_REQUIRED ACTION_: Print out the entries below with no edits.

(Edit tracking data)

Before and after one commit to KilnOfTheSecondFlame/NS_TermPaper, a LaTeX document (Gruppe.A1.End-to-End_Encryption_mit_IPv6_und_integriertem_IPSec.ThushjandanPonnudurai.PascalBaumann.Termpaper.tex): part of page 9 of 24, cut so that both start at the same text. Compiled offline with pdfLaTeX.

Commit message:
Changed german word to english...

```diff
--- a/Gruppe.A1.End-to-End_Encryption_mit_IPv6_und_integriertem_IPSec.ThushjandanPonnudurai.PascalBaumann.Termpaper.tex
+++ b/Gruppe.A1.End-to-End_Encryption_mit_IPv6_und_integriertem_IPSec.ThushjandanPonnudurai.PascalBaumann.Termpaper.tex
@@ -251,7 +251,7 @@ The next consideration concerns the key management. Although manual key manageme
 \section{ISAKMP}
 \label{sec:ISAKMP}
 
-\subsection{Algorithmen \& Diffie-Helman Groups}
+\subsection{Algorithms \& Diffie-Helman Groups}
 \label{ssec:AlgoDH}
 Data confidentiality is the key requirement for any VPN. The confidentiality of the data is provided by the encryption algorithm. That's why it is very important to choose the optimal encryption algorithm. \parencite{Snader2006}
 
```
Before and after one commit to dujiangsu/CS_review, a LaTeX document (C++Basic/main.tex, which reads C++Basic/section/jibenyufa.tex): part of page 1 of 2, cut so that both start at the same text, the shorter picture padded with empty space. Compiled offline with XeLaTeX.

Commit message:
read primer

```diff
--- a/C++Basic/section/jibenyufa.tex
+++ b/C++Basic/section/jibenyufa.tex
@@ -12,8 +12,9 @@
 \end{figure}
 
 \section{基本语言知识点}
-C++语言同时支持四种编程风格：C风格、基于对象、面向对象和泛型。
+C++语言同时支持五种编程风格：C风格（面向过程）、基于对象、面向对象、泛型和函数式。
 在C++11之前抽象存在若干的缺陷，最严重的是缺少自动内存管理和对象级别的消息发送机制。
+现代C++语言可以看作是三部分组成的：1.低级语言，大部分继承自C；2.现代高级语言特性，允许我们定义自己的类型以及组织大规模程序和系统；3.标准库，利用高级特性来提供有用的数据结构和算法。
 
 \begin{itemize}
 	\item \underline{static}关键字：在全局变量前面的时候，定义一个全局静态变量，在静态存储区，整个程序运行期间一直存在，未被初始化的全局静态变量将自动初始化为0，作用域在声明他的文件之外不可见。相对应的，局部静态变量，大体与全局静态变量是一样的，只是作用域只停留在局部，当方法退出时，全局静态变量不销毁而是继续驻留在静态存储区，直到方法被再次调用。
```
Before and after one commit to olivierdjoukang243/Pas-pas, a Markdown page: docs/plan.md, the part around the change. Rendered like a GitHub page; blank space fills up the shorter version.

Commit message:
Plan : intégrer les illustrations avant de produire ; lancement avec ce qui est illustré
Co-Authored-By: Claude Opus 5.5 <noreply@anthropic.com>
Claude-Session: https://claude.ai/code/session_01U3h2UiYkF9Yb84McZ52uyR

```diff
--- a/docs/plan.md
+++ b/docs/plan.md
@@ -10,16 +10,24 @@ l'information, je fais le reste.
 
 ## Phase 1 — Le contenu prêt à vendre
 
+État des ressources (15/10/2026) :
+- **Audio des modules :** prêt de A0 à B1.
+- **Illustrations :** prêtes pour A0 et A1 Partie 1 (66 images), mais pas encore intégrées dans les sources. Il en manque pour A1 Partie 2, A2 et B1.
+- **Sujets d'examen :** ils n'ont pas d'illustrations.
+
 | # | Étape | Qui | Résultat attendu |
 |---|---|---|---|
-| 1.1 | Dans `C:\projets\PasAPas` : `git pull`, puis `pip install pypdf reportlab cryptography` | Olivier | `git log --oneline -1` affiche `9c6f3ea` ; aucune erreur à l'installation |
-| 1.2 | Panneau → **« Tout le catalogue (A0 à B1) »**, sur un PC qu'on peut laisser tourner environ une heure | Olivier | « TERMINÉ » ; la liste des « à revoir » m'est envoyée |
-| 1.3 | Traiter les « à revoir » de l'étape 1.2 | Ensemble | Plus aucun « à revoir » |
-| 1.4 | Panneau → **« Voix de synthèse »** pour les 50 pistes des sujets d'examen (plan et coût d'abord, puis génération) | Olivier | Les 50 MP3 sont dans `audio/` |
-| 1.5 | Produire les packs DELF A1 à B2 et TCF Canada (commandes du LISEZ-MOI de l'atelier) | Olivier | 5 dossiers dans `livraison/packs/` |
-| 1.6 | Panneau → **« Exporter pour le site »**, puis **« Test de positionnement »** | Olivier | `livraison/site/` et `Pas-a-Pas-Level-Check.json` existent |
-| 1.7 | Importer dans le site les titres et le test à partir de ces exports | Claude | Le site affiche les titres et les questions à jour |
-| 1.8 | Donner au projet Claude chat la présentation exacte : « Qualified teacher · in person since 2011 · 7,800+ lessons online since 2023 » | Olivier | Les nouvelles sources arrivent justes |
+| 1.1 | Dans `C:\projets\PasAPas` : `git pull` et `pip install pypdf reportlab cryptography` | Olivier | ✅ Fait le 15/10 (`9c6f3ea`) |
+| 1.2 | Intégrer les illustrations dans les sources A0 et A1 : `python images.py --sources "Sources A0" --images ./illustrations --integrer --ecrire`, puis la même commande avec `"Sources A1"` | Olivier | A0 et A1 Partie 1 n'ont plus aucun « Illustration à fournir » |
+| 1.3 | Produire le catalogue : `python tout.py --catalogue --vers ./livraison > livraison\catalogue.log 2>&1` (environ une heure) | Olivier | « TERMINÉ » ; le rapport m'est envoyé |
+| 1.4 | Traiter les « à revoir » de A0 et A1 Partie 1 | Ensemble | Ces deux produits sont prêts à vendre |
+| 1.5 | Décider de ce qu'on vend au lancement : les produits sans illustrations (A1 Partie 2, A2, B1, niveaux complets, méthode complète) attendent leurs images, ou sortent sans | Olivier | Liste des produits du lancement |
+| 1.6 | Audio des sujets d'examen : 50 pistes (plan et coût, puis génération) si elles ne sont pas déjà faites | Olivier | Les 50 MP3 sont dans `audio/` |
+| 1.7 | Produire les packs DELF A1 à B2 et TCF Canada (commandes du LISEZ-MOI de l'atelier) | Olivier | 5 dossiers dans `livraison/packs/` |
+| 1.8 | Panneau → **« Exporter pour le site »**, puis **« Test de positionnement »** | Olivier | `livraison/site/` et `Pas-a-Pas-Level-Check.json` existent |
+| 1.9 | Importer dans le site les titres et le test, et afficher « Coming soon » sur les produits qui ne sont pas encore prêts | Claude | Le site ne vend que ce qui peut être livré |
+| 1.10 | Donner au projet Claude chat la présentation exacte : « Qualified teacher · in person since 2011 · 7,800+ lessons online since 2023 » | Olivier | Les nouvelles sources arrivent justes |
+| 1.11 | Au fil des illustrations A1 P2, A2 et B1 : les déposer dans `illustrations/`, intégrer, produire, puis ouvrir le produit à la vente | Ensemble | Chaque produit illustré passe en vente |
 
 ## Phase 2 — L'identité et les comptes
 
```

_RESULT FOR THIS EXERCISE_:
Before and after one commit to KilnOfTheSecondFlame/NS_TermPaper, a LaTeX document (Gruppe.A1.End-to-End_Encryption_mit_IPv6_und_integriertem_IPSec.ThushjandanPonnudurai.PascalBaumann.Termpaper.tex): part of page 9 of 24, cut so that both start at the same text. Compiled offline with pdfLaTeX.

Commit message:
Changed german word to english...

```diff
--- a/Gruppe.A1.End-to-End_Encryption_mit_IPv6_und_integriertem_IPSec.ThushjandanPonnudurai.PascalBaumann.Termpaper.tex
+++ b/Gruppe.A1.End-to-End_Encryption_mit_IPv6_und_integriertem_IPSec.ThushjandanPonnudurai.PascalBaumann.Termpaper.tex
@@ -251,7 +251,7 @@ The next consideration concerns the key management. Although manual key manageme
 \section{ISAKMP}
 \label{sec:ISAKMP}
 
-\subsection{Algorithmen \& Diffie-Helman Groups}
+\subsection{Algorithms \& Diffie-Helman Groups}
 \label{ssec:AlgoDH}
 Data confidentiality is the key requirement for any VPN. The confidentiality of the data is provided by the encryption algorithm. That's why it is very important to choose the optimal encryption algorithm. \parencite{Snader2006}
 
```
Before and after one commit to dujiangsu/CS_review, a LaTeX document (C++Basic/main.tex, which reads C++Basic/section/jibenyufa.tex): part of page 1 of 2, cut so that both start at the same text, the shorter picture padded with empty space. Compiled offline with XeLaTeX.

Commit message:
read primer

```diff
--- a/C++Basic/section/jibenyufa.tex
+++ b/C++Basic/section/jibenyufa.tex
@@ -12,8 +12,9 @@
 \end{figure}
 
 \section{基本语言知识点}
-C++语言同时支持四种编程风格：C风格、基于对象、面向对象和泛型。
+C++语言同时支持五种编程风格：C风格（面向过程）、基于对象、面向对象、泛型和函数式。
 在C++11之前抽象存在若干的缺陷，最严重的是缺少自动内存管理和对象级别的消息发送机制。
+现代C++语言可以看作是三部分组成的：1.低级语言，大部分继承自C；2.现代高级语言特性，允许我们定义自己的类型以及组织大规模程序和系统；3.标准库，利用高级特性来提供有用的数据结构和算法。
 
 \begin{itemize}
 	\item \underline{static}关键字：在全局变量前面的时候，定义一个全局静态变量，在静态存储区，整个程序运行期间一直存在，未被初始化的全局静态变量将自动初始化为0，作用域在声明他的文件之外不可见。相对应的，局部静态变量，大体与全局静态变量是一样的，只是作用域只停留在局部，当方法退出时，全局静态变量不销毁而是继续驻留在静态存储区，直到方法被再次调用。
```
Before and after one commit to olivierdjoukang243/Pas-pas, a Markdown page: docs/plan.md, the part around the change. Rendered like a GitHub page; blank space fills up the shorter version.

Commit message:
Plan : intégrer les illustrations avant de produire ; lancement avec ce qui est illustré
Co-Authored-By: Claude Opus 5.5 <noreply@anthropic.com>
Claude-Session: https://claude.ai/code/session_01U3h2UiYkF9Yb84McZ52uyR

```diff
--- a/docs/plan.md
+++ b/docs/plan.md
@@ -10,16 +10,24 @@ l'information, je fais le reste.
 
 ## Phase 1 — Le contenu prêt à vendre
 
+État des ressources (15/10/2026) :
+- **Audio des modules :** prêt de A0 à B1.
+- **Illustrations :** prêtes pour A0 et A1 Partie 1 (66 images), mais pas encore intégrées dans les sources. Il en manque pour A1 Partie 2, A2 et B1.
+- **Sujets d'examen :** ils n'ont pas d'illustrations.
+
 | # | Étape | Qui | Résultat attendu |
 |---|---|---|---|
-| 1.1 | Dans `C:\projets\PasAPas` : `git pull`, puis `pip install pypdf reportlab cryptography` | Olivier | `git log --oneline -1` affiche `9c6f3ea` ; aucune erreur à l'installation |
-| 1.2 | Panneau → **« Tout le catalogue (A0 à B1) »**, sur un PC qu'on peut laisser tourner environ une heure | Olivier | « TERMINÉ » ; la liste des « à revoir » m'est envoyée |
-| 1.3 | Traiter les « à revoir » de l'étape 1.2 | Ensemble | Plus aucun « à revoir » |
-| 1.4 | Panneau → **« Voix de synthèse »** pour les 50 pistes des sujets d'examen (plan et coût d'abord, puis génération) | Olivier | Les 50 MP3 sont dans `audio/` |
-| 1.5 | Produire les packs DELF A1 à B2 et TCF Canada (commandes du LISEZ-MOI de l'atelier) | Olivier | 5 dossiers dans `livraison/packs/` |
-| 1.6 | Panneau → **« Exporter pour le site »**, puis **« Test de positionnement »** | Olivier | `livraison/site/` et `Pas-a-Pas-Level-Check.json` existent |
-| 1.7 | Importer dans le site les titres et le test à partir de ces exports | Claude | Le site affiche les titres et les questions à jour |
-| 1.8 | Donner au projet Claude chat la présentation exacte : « Qualified teacher · in person since 2011 · 7,800+ lessons online since 2023 » | Olivier | Les nouvelles sources arrivent justes |
+| 1.1 | Dans `C:\projets\PasAPas` : `git pull` et `pip install pypdf reportlab cryptography` | Olivier | ✅ Fait le 15/10 (`9c6f3ea`) |
+| 1.2 | Intégrer les illustrations dans les sources A0 et A1 : `python images.py --sources "Sources A0" --images ./illustrations --integrer --ecrire`, puis la même commande avec `"Sources A1"` | Olivier | A0 et A1 Partie 1 n'ont plus aucun « Illustration à fournir » |
+| 1.3 | Produire le catalogue : `python tout.py --catalogue --vers ./livraison > livraison\catalogue.log 2>&1` (environ une heure) | Olivier | « TERMINÉ » ; le rapport m'est envoyé |
+| 1.4 | Traiter les « à revoir » de A0 et A1 Partie 1 | Ensemble | Ces deux produits sont prêts à vendre |
+| 1.5 | Décider de ce qu'on vend au lancement : les produits sans illustrations (A1 Partie 2, A2, B1, niveaux complets, méthode complète) attendent leurs images, ou sortent sans | Olivier | Liste des produits du lancement |
+| 1.6 | Audio des sujets d'examen : 50 pistes (plan et coût, puis génération) si elles ne sont pas déjà faites | Olivier | Les 50 MP3 sont dans `audio/` |
+| 1.7 | Produire les packs DELF A1 à B2 et TCF Canada (commandes du LISEZ-MOI de l'atelier) | Olivier | 5 dossiers dans `livraison/packs/` |
+| 1.8 | Panneau → **« Exporter pour le site »**, puis **« Test de positionnement »** | Olivier | `livraison/site/` et `Pas-a-Pas-Level-Check.json` existent |
+| 1.9 | Importer dans le site les titres et le test, et afficher « Coming soon » sur les produits qui ne sont pas encore prêts | Claude | Le site ne vend que ce qui peut être livré |
+| 1.10 | Donner au projet Claude chat la présentation exacte : « Qualified teacher · in person since 2011 · 7,800+ lessons online since 2023 » | Olivier | Les nouvelles sources arrivent justes |
+| 1.11 | Au fil des illustrations A1 P2, A2 et B1 : les déposer dans `illustrations/`, intégrer, produire, puis ouvrir le produit à la vente | Ensemble | Chaque produit illustré passe en vente |
 
 ## Phase 2 — L'identité et les comptes
 
```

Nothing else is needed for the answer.